_What to work on_: Give an exact copy of the data that follows, but none of its pictures.

_Saved data entries_:
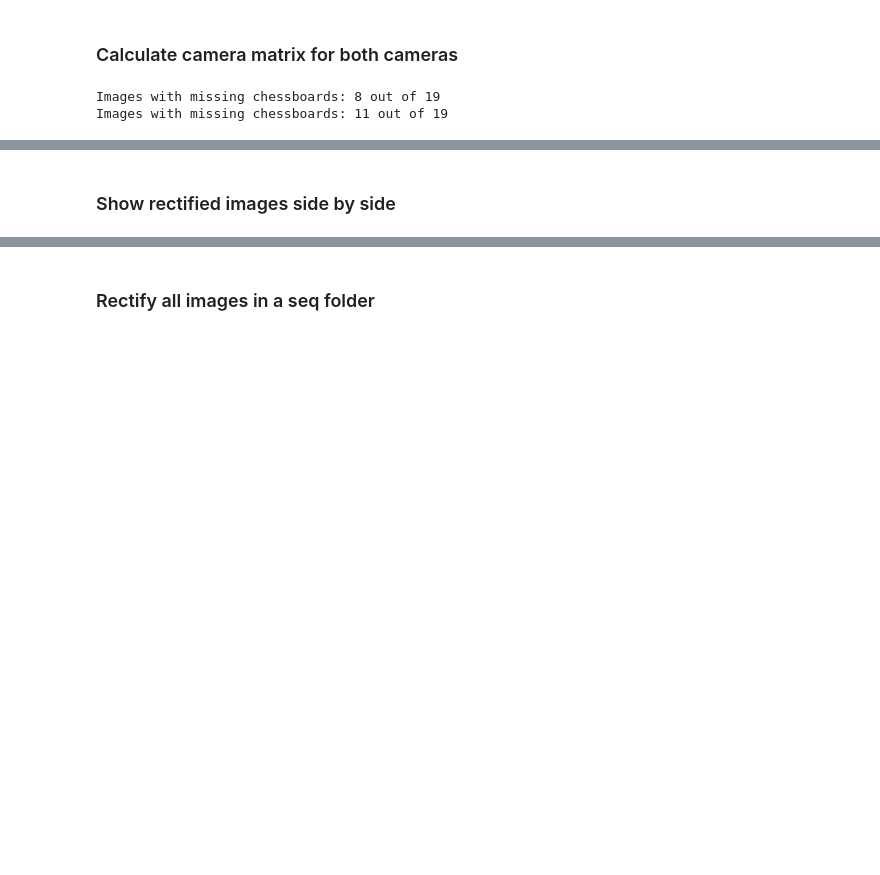
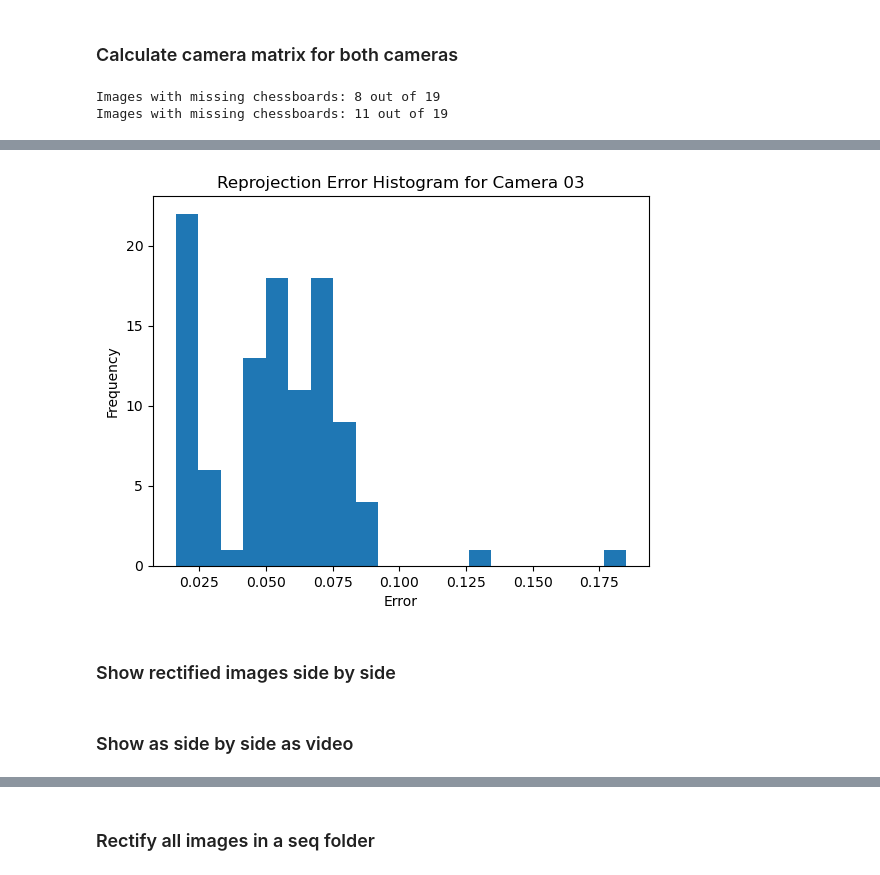
Before and after one commit to Stam21/PAS_Final_Project, a Jupyter notebook: CameraCalibration.ipynb, the cells around one changed output, grey strips where cells are left out. Cells and saved outputs as stored; diff of their text form; code cells hidden in the pictures; blank space fills up the shorter version.

```diff
--- a/CameraCalibration.ipynb
+++ b/CameraCalibration.ipynb
@@ -984,3 +287,20 @@ Images with missing chessboards: 11 out of 19
+# %%
+reprojection_errors = []
+for i in range(len(objpoints3)):
+    imgpoints3_proj, _ = cv2.projectPoints(objpoints3[i], rvecs3[i], tvecs3[i], mtx3, dist3)
+    error = cv2.norm(imgpoints3[i], imgpoints3_proj, cv2.NORM_L2)/len(imgpoints3_proj)
+    reprojection_errors.append(error)
+
+# Plot histogram
+import matplotlib.pyplot as plt
+
+plt.hist(reprojection_errors, bins=20)
+plt.title('Reprojection Error Histogram for Camera 03')
+plt.xlabel('Error')
+plt.ylabel('Frequency')
+plt.show()
+# %% [output]
+[figure, added]
 # %% [markdown]
 ### Show rectified images side by side
 # %%
@@ -1045,4 +365,6 @@ for left_img_path, right_img_path in zip(left_images, right_images):
         break
 
 cv2.destroyAllWindows()
+# %% [markdown]
+### Show as side by side as video
 # %%
```
Also changed, not shown: parts of 34 cells of this notebook, 1 other file.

_Solved exercise_:
Before and after one commit to Stam21/PAS_Final_Project, a Jupyter notebook: CameraCalibration.ipynb, the cells around one changed output, grey strips where cells are left out. Cells and saved outputs as stored; diff of their text form; code cells hidden in the pictures; blank space fills up the shorter version.

```diff
--- a/CameraCalibration.ipynb
+++ b/CameraCalibration.ipynb
@@ -984,3 +287,20 @@ Images with missing chessboards: 11 out of 19
+# %%
+reprojection_errors = []
+for i in range(len(objpoints3)):
+    imgpoints3_proj, _ = cv2.projectPoints(objpoints3[i], rvecs3[i], tvecs3[i], mtx3, dist3)
+    error = cv2.norm(imgpoints3[i], imgpoints3_proj, cv2.NORM_L2)/len(imgpoints3_proj)
+    reprojection_errors.append(error)
+
+# Plot histogram
+import matplotlib.pyplot as plt
+
+plt.hist(reprojection_errors, bins=20)
+plt.title('Reprojection Error Histogram for Camera 03')
+plt.xlabel('Error')
+plt.ylabel('Frequency')
+plt.show()
+# %% [output]
+[figure, added]
 # %% [markdown]
 ### Show rectified images side by side
 # %%
@@ -1045,4 +365,6 @@ for left_img_path, right_img_path in zip(left_images, right_images):
         break
 
 cv2.destroyAllWindows()
+# %% [markdown]
+### Show as side by side as video
 # %%
```
Also changed, not shown: parts of 34 cells of this notebook, 1 other file.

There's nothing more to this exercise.